Contractors are willing to introduce a clause to the new law stipulating that only companies with active contracts are eligible for compensation.
Abdellah clarifies that the problem is that a large number of companies, for whom work has long been suspended due to late payments and FX shortages, have not seen their contracts renewed and could be at risk of being excluded from the compensation scheme.
In addition, moratorium on late fees could also offer a big hand, as the government should put late fees on pause for contractors working on national projects.
Abdellah points out that many projects require imported building materials that are not locally available, but the recent FX shortage meant there’s not much these companies can do to speed up their construction timelines, adding that the new law, in its current form, will not be enough to cover contractors’ losses.
Builders suggest that bringing a new authority tasked with setting rules and regulations for the construction of government buildings could be formed, instead of existing government agencies relying on big budget consulting firms.
There is a need for a new pricing scheme for existing projects under construction. The astronomical increase in construction costs in recent years requires projects still under construction to be re-priced. Projects need to be entirely reevaluated to find local alternatives for construction materials instead of relying on foreign models.
As regards e-payments, extending the cycle for electronic payments to run on a 50-day cycle, instead of the current 30-day cycle, could also give contractors a major break.

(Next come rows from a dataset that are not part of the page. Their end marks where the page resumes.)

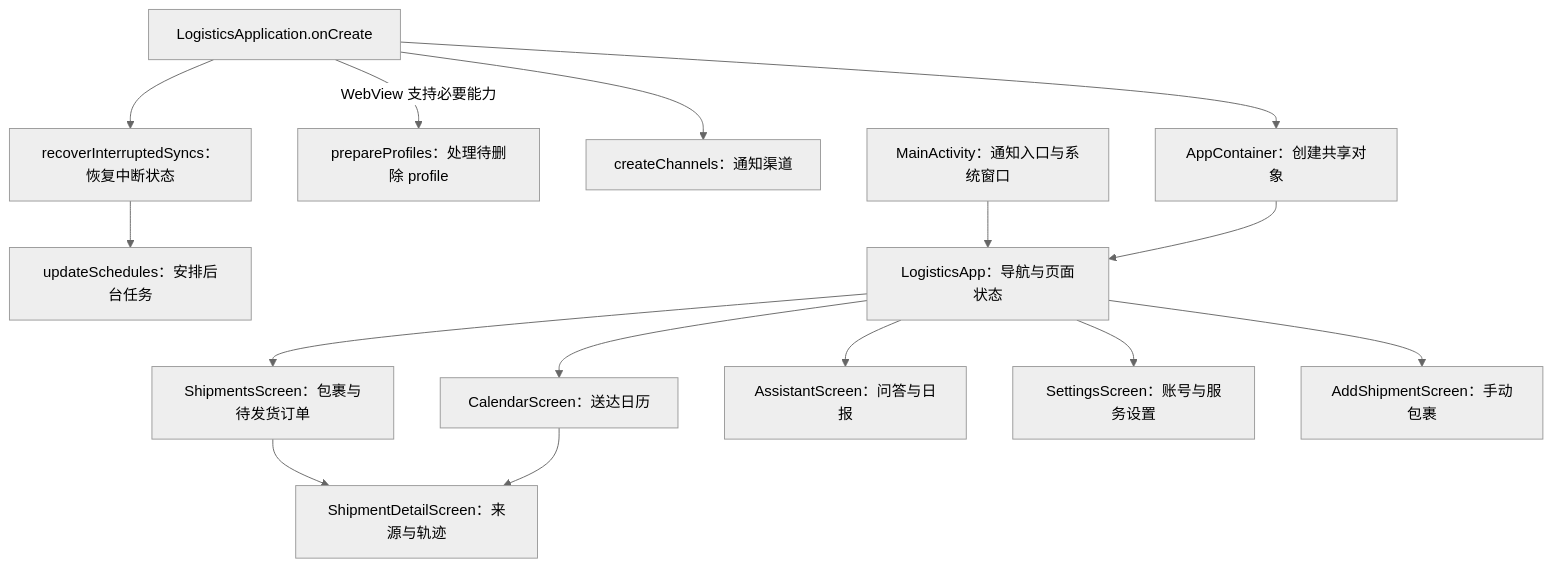
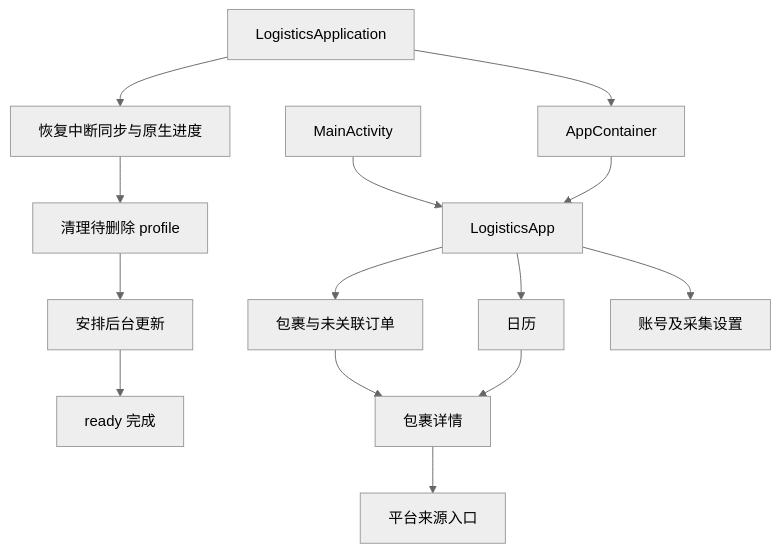
Before and after one commit to 73mtq/logistics-management: the first of 4 diagrams in docs/project-map.md, drawn with Mermaid (neutral theme). The commit also changed other lines of this file and 79 other files, not shown here.

````diff
--- a/docs/project-map.md
+++ b/docs/project-map.md
@@ -7,17 +9,16 @@
 ```mermaid
 flowchart TD
-    Application["LogisticsApplication.onCreate"] --> Container["AppContainer：创建共享对象"]
-    Application -->|WebView 支持必要能力| Profiles["prepareProfiles：处理待删除 profile"]
-    Application --> Channels["createChannels：通知渠道"]
-    Application --> Recover["recoverInterruptedSyncs：恢复中断状态"]
-    Recover --> Schedules["updateSchedules：安排后台任务"]
-    Activity["MainActivity：通知入口与系统窗口"] --> App["LogisticsApp：导航与页面状态"]
-    Container --> App
-    App --> List["ShipmentsScreen：包裹与待发货订单"]
-    App --> Calendar["CalendarScreen：送达日历"]
-    App --> Assistant["AssistantScreen：问答与日报"]
-    App --> Settings["SettingsScreen：账号与服务设置"]
-    List --> Detail["ShipmentDetailScreen：来源与轨迹"]
+    Application[LogisticsApplication] --> Container[AppContainer]
+    Application --> Recovery[恢复中断同步与原生进度]
+    Recovery --> Profiles[清理待删除 profile]
+    Profiles --> Schedules[安排后台更新]
+    Schedules --> Ready[ready 完成]
+    Activity[MainActivity] --> UI[LogisticsApp]
+    Container --> UI
+    UI --> Shipments[包裹与未关联订单]
+    UI --> Calendar[日历]
+    UI --> Settings[账号及采集设置]
+    Shipments --> Detail[包裹详情]
     Calendar --> Detail
-    App --> Add["AddShipmentScreen：手动包裹"]
+    Detail --> Source[平台来源入口]
 ```
````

Companies are on a monthly cycle for repaying loans, paying salaries and keeping up with operating expenses, so making e-payments fall out of sync with these commitments would make matters easier for companies.